(Dataset entries Opens)

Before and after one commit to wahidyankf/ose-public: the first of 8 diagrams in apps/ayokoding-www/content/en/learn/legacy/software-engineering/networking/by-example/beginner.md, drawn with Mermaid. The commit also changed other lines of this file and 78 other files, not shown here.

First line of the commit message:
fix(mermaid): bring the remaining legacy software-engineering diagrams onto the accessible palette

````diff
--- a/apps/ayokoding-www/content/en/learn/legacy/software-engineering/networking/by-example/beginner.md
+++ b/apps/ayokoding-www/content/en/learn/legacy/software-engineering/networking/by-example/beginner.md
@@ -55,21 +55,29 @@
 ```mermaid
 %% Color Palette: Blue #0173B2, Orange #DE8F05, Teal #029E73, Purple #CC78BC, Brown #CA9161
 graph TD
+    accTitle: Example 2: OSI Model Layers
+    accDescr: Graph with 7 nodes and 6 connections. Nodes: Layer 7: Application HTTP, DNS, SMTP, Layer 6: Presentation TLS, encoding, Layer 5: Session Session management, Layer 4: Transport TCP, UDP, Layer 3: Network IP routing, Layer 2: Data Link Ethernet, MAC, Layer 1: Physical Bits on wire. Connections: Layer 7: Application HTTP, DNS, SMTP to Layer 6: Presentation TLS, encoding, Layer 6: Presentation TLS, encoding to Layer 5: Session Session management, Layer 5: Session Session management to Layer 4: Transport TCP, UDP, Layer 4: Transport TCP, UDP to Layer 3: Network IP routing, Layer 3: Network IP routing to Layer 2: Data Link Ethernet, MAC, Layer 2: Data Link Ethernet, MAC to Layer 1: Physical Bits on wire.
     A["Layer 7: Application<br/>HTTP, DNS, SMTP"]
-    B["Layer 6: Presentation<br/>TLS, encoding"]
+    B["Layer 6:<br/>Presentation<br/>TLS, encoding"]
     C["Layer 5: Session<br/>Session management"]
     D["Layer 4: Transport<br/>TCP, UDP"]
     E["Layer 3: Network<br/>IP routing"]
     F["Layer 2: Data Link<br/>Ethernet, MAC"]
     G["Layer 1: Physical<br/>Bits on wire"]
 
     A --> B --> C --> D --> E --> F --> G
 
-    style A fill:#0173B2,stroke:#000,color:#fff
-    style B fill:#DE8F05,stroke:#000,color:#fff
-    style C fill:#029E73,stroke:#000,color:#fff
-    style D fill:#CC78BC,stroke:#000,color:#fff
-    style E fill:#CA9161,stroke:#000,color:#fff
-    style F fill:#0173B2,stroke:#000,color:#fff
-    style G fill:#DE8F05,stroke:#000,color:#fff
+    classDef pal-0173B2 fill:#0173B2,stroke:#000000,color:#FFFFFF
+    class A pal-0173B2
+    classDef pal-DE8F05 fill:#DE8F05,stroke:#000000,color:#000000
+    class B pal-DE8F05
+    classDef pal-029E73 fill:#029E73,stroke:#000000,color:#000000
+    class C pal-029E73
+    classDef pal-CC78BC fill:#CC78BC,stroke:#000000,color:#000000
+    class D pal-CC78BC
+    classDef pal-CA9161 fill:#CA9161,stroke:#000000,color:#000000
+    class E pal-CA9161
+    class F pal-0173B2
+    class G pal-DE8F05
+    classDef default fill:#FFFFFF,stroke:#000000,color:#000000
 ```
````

(Dataset entries Closes)

Would you set the entries down again, exactly as they were written?

Solution:
Before and after one commit to wahidyankf/ose-public: the first of 8 diagrams in apps/ayokoding-www/content/en/learn/legacy/software-engineering/networking/by-example/beginner.md, drawn with Mermaid. The commit also changed other lines of this file and 78 other files, not shown here.

First line of the commit message:
fix(mermaid): bring the remaining legacy software-engineering diagrams onto the accessible palette

````diff
--- a/apps/ayokoding-www/content/en/learn/legacy/software-engineering/networking/by-example/beginner.md
+++ b/apps/ayokoding-www/content/en/learn/legacy/software-engineering/networking/by-example/beginner.md
@@ -55,21 +55,29 @@
 ```mermaid
 %% Color Palette: Blue #0173B2, Orange #DE8F05, Teal #029E73, Purple #CC78BC, Brown #CA9161
 graph TD
+    accTitle: Example 2: OSI Model Layers
+    accDescr: Graph with 7 nodes and 6 connections. Nodes: Layer 7: Application HTTP, DNS, SMTP, Layer 6: Presentation TLS, encoding, Layer 5: Session Session management, Layer 4: Transport TCP, UDP, Layer 3: Network IP routing, Layer 2: Data Link Ethernet, MAC, Layer 1: Physical Bits on wire. Connections: Layer 7: Application HTTP, DNS, SMTP to Layer 6: Presentation TLS, encoding, Layer 6: Presentation TLS, encoding to Layer 5: Session Session management, Layer 5: Session Session management to Layer 4: Transport TCP, UDP, Layer 4: Transport TCP, UDP to Layer 3: Network IP routing, Layer 3: Network IP routing to Layer 2: Data Link Ethernet, MAC, Layer 2: Data Link Ethernet, MAC to Layer 1: Physical Bits on wire.
     A["Layer 7: Application<br/>HTTP, DNS, SMTP"]
-    B["Layer 6: Presentation<br/>TLS, encoding"]
+    B["Layer 6:<br/>Presentation<br/>TLS, encoding"]
     C["Layer 5: Session<br/>Session management"]
     D["Layer 4: Transport<br/>TCP, UDP"]
     E["Layer 3: Network<br/>IP routing"]
     F["Layer 2: Data Link<br/>Ethernet, MAC"]
     G["Layer 1: Physical<br/>Bits on wire"]
 
     A --> B --> C --> D --> E --> F --> G
 
-    style A fill:#0173B2,stroke:#000,color:#fff
-    style B fill:#DE8F05,stroke:#000,color:#fff
-    style C fill:#029E73,stroke:#000,color:#fff
-    style D fill:#CC78BC,stroke:#000,color:#fff
-    style E fill:#CA9161,stroke:#000,color:#fff
-    style F fill:#0173B2,stroke:#000,color:#fff
-    style G fill:#DE8F05,stroke:#000,color:#fff
+    classDef pal-0173B2 fill:#0173B2,stroke:#000000,color:#FFFFFF
+    class A pal-0173B2
+    classDef pal-DE8F05 fill:#DE8F05,stroke:#000000,color:#000000
+    class B pal-DE8F05
+    classDef pal-029E73 fill:#029E73,stroke:#000000,color:#000000
+    class C pal-029E73
+    classDef pal-CC78BC fill:#CC78BC,stroke:#000000,color:#000000
+    class D pal-CC78BC
+    classDef pal-CA9161 fill:#CA9161,stroke:#000000,color:#000000
+    class E pal-CA9161
+    class F pal-0173B2
+    class G pal-DE8F05
+    classDef default fill:#FFFFFF,stroke:#000000,color:#000000
 ```
````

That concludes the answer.